Challenges to change
“Changing the constitution alone is not enough. There should be a new constitution,” the veteran lawyer Bouni said.

According to Bouni, the power of the country’s constitutional court is restricted. It is supposed to be able to strike down unconstitutional laws. But the president, according to the constitution, assigns the members of the constitutional court to four-year posts, limiting the court’s independence. Another article in the constitution states that only the Syrian president or a quarter of the parliament can challenge unconstitutional laws.

As a result, the system is crippled, Bouni added.

“Obviously, they [members of parliament] are not going to issue unconstitutional laws and then refer them to court. Consequently, there are hundreds of unconstitutional laws in Syria and no one can challenge them,” he explained. “Since the establishment of the constitutional court not a single Syrian law has been challenged as unconstitutional.”

I published this article together with Syrian journalist Alma Hassoun in Syria Today

We used only first names for interviewees who wished to remain anonymous.

Syrian Constitution Stuck in the Past

The Syrian constitution is out of date with how Syria has changed in the last four decades since it was issued.

The current constitution has many articles in common with the series of constitutions drafted since the French left Syria in 1946. In a report published on the Damascus Center of Theoretical Studies and Human Rights, Syrian researcher Jan Habbash wrote that it was the previous 1958 and 1964 Syrian constitutions, for example, that introduced the one party political system in Syria. The constitution of 1950, on the other hand, first restricted presidency to Muslim Syrians after the French mandate.

Written in 1973, the current Syrian constitution is out of date with how Syria has changed in the last four decades, according to Nazih Maalouf, a lawyer and former judge. Syria’s 10th Five-Year Plan called for an open, social-market economy while the constitution clearly states that the country’s economic policy should be socialist. References to “socialism” and the “socialist Ba’ath party” occur 25 times in the first few pages of the constitution.

“The Baath party’s ideology defines all the articles of the constitution. Therefore, there is no use in amending the constitution by the Baath party. Other expertise in the country must be involved too.”

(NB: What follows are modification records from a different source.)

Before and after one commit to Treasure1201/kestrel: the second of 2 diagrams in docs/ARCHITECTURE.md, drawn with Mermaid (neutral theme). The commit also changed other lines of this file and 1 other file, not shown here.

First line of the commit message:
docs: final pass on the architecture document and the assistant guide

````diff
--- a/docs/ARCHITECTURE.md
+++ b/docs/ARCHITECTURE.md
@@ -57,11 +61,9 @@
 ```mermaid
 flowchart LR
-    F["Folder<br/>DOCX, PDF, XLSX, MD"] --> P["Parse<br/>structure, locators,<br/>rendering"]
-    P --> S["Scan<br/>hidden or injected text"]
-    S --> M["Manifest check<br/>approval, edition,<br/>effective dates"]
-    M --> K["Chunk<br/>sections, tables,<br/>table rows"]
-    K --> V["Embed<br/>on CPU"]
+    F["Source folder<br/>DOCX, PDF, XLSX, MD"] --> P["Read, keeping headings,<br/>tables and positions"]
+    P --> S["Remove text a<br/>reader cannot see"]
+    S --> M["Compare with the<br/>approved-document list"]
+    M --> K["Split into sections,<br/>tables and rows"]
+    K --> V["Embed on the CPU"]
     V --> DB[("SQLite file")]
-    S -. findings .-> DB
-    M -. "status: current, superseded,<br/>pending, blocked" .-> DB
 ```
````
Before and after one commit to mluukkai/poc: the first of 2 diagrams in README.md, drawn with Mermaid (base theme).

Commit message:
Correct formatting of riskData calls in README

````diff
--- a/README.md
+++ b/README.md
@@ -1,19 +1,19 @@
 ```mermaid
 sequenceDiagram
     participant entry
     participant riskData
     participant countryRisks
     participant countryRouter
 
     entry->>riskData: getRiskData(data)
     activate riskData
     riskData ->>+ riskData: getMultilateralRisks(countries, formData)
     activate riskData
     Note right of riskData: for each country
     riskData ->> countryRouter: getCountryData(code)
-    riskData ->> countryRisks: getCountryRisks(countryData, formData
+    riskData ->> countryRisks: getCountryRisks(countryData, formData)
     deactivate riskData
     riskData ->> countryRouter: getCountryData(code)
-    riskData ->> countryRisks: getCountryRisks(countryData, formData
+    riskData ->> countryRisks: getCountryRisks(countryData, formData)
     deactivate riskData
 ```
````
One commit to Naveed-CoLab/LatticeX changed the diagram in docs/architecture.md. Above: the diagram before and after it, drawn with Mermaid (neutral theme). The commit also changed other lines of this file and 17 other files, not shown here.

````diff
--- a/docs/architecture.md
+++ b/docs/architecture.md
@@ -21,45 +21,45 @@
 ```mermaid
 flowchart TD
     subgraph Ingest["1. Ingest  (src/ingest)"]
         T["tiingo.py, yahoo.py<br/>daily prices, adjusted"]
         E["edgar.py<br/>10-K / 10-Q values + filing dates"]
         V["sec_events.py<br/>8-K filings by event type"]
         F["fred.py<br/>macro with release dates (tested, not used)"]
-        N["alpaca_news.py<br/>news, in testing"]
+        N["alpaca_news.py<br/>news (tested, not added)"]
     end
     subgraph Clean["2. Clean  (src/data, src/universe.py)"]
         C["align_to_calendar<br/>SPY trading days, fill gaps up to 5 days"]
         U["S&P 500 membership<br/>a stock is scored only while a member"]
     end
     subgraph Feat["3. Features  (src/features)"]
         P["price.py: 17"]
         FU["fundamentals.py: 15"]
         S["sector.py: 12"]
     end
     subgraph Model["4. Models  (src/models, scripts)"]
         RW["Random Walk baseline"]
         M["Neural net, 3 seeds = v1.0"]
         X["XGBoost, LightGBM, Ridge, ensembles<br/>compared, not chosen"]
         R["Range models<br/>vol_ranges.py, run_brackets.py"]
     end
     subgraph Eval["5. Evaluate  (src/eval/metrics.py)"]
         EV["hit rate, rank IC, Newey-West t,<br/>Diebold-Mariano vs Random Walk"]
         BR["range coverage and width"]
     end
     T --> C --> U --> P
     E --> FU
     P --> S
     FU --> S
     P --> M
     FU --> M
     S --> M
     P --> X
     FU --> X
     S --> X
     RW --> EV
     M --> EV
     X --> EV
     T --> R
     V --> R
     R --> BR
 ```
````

Maalouf said in reality the concept of citizenship rests on the political system of the state. The general concept of citizenship, he said, is stipulated in the Universal Declaration of Human Rights, but in reality this concept relies on the political systems of socialism or capitalism.

Ahmed Haj Suleiman, from the parliamentary Constitutional and Legislative Committee said in an interview with state television that the constitution should be read and discussed as a whole, because all articles are related to each other.

Legal experts like veteran lawyer Anwar al-Bouni and Maalouf say that country’s political and legal authorities should be involved in writing a new constitution.

“Controversy is not limited to article number 8 [the article which grants the ruling Ba’ath party a monopoly on political power in the country] which was written under exceptional circumstances. The Baath party’s ideology defines all the articles of the constitution,” Maalouf said. “Therefore, there is no use in amending the constitution by the Baath party. Other expertise in the country must be involved too.”

They also call for the separation of power between the legislature, executive and judicial authorities, to protect the rights of Syrians citizens.

“I haven’t read the constitution, thus I do not know what should be changed. However, everyone is talking about it now, and specifically Article 8,” Majd al-Hamwi, a 22-year-old fine arts student in Damascus said. “What I know is that when people call for political pluralism and setting a certain presidential term, it is not because of a certain person or a certain party but because they want to participate,” he said.

This is a longer version of the text I published together with Syrian journalist Alma Hassoun as a box to accompany our story “Bill of Rights” in Syria Today magazine.